Q: What does the presentation at ASCO mean to you?

A: “It's one of the most gratifying moments for a clinical investigator when we hear a trial we worked on is positive. The reason why we do clinical trials is to help our patients. So have a positive trial and especially with an agent that you have worked on for years, and you have been very involved in the trial for a long time, not only in accruing patients, but also in the design and the conduct and oversight of the study and to have a trial being positive, especially for a randomized phase III trial, is a very good feeling, and the day when you hear that the results are positive is a day that you tend to remember for a very long time because what you have worked on did not only help your own patients, but hopefully if the drug gets approved, it's going to help many patients that you have not directly interacted with, which is I think is the most important mission of any clinical research. We are the face of the trial as clinical investigators, but we have a huge team here at Yale. A lot of coordinators, clinical research nurses, regulatory staff, and our nurse practitioners – all of them have been very important to the conduct of the trial here at Yale. This was a global study that happened in many countries, many centers, and it's a coordinated effort.
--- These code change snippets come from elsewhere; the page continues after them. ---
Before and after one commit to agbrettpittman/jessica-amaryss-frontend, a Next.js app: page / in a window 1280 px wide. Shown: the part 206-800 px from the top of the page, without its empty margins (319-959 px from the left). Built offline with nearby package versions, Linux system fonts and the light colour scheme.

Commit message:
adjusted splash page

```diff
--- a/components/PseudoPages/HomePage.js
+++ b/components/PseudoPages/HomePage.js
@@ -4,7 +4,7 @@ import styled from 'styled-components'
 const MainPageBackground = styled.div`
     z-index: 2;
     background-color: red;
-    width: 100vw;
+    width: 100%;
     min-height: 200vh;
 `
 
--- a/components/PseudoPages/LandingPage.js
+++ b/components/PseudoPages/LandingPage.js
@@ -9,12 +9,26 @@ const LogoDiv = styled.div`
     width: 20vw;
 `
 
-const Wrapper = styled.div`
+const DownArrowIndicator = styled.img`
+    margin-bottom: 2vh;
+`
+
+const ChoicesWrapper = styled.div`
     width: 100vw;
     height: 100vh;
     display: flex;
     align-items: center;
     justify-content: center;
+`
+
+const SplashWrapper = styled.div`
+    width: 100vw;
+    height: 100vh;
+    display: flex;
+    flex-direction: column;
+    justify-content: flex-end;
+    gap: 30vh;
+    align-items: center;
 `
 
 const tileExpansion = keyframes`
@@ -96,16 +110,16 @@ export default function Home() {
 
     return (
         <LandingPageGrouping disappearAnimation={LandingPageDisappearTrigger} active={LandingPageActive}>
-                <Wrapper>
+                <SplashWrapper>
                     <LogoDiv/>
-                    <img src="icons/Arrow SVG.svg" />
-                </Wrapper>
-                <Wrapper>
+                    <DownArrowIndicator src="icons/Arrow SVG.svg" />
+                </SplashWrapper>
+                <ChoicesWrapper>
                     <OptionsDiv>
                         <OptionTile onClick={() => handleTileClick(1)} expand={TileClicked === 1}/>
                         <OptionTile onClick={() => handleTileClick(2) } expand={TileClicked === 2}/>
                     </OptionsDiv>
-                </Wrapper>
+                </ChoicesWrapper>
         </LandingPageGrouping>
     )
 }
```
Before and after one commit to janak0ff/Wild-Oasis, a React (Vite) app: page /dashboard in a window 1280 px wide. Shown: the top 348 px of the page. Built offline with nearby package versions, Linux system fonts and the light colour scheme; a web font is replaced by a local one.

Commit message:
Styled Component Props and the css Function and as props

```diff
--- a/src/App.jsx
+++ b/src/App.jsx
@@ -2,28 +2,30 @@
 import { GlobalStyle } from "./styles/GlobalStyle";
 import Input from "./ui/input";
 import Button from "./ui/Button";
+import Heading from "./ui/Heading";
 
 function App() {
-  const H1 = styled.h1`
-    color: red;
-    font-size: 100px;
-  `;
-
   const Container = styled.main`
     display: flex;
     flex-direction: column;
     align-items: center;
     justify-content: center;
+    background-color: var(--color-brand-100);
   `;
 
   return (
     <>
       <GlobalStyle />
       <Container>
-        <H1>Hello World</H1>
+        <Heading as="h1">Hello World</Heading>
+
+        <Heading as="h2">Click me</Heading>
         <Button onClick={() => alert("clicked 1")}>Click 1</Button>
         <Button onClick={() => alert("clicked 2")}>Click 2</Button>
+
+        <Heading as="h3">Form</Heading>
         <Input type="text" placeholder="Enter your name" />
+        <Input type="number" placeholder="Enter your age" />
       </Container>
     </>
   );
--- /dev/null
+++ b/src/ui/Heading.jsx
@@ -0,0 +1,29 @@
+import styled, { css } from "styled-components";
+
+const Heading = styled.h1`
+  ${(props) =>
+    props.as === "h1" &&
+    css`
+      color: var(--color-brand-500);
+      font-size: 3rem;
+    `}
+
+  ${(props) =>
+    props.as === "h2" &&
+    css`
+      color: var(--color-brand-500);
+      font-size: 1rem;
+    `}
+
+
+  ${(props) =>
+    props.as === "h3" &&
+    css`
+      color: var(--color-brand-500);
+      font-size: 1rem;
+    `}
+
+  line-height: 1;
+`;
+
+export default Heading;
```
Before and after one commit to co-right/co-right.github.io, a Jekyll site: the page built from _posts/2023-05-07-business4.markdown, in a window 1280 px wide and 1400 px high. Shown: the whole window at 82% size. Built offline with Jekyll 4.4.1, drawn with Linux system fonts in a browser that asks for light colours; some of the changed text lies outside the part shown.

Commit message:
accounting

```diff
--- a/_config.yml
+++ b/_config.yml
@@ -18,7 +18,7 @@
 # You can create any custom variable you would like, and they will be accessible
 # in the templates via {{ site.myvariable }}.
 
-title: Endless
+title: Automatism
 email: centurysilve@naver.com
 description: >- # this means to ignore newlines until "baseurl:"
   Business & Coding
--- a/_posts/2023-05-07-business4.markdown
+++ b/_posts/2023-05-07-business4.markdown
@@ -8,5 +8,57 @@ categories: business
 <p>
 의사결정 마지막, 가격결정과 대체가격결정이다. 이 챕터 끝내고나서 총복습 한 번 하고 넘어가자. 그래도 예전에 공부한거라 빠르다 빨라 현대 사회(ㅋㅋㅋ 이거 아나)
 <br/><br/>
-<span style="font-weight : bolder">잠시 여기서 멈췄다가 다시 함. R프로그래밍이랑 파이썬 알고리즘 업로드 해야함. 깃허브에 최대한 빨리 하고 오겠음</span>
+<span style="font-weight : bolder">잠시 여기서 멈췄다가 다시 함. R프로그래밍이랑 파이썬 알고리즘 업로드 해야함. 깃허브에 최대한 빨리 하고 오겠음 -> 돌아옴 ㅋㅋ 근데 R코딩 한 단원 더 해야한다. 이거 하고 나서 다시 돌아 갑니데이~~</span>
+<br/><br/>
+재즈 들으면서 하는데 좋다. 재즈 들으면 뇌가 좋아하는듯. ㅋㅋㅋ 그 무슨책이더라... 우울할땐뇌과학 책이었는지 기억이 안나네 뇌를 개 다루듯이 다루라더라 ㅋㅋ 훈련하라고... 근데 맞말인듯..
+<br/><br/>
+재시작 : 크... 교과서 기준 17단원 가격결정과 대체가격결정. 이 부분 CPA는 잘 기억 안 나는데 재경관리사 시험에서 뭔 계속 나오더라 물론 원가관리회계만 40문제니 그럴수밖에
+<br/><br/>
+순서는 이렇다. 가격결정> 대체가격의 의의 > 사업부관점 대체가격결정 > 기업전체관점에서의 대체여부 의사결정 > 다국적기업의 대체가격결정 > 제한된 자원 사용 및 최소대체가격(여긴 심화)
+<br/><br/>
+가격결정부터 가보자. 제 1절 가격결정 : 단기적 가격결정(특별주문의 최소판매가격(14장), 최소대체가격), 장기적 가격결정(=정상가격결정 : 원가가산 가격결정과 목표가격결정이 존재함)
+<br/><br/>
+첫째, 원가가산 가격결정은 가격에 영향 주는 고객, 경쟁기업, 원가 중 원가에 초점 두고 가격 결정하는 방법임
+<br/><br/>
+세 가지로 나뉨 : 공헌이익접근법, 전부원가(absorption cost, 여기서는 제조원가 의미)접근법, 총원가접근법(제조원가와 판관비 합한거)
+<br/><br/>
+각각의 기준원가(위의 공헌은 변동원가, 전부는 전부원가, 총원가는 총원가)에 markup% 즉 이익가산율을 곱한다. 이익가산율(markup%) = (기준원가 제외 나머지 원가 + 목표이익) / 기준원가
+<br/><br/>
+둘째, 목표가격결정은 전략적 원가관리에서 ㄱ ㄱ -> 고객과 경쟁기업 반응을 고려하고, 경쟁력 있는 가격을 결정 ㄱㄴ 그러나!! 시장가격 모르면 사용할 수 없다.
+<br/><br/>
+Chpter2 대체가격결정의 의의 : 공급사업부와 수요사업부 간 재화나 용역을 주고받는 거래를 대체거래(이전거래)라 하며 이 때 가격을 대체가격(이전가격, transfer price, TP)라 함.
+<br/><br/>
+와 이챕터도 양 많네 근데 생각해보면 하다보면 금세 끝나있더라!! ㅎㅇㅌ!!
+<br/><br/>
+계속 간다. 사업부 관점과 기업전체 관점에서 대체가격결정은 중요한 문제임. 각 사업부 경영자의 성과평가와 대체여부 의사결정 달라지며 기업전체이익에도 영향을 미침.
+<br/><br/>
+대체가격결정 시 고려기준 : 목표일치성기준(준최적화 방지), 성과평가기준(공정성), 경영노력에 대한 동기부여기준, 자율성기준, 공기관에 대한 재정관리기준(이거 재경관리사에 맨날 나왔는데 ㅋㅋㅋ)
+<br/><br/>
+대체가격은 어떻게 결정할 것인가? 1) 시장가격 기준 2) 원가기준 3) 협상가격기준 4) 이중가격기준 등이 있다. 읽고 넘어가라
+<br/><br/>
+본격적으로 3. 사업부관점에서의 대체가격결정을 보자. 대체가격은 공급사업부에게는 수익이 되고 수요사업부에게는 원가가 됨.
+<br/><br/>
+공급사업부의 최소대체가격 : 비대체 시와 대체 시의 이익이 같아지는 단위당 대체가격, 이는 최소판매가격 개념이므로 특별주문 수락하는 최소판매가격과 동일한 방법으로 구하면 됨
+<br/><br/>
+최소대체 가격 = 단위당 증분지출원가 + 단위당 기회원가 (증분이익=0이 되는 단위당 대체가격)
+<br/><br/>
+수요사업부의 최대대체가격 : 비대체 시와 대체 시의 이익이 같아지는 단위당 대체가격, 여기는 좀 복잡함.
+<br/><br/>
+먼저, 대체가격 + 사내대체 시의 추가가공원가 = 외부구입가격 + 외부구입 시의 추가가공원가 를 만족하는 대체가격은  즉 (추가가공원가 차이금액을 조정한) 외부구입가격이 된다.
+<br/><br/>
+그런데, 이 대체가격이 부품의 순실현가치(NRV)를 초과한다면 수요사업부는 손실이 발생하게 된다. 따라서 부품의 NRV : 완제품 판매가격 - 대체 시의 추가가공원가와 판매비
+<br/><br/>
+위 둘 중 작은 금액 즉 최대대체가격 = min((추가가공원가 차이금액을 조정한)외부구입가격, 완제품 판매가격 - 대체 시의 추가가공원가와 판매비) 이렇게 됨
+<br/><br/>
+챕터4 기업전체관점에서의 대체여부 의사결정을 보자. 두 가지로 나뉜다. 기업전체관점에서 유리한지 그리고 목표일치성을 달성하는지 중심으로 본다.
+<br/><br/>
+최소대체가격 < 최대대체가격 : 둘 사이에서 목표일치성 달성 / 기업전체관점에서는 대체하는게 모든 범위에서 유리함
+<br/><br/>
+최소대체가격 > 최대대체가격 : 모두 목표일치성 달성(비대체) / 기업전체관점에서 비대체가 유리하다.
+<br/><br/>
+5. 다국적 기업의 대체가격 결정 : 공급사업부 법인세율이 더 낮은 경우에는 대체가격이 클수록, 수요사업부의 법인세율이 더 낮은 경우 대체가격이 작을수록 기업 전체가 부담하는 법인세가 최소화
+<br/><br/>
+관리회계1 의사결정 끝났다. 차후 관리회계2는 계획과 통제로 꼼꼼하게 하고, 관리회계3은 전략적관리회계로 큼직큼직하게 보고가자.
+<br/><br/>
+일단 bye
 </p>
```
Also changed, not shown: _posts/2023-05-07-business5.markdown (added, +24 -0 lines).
So we are presenting the data on behalf of everybody and hoping that the regulatory review will be successful, and we have another option for our patients.”

Submitted by Renee Gaudette on June 01, 2023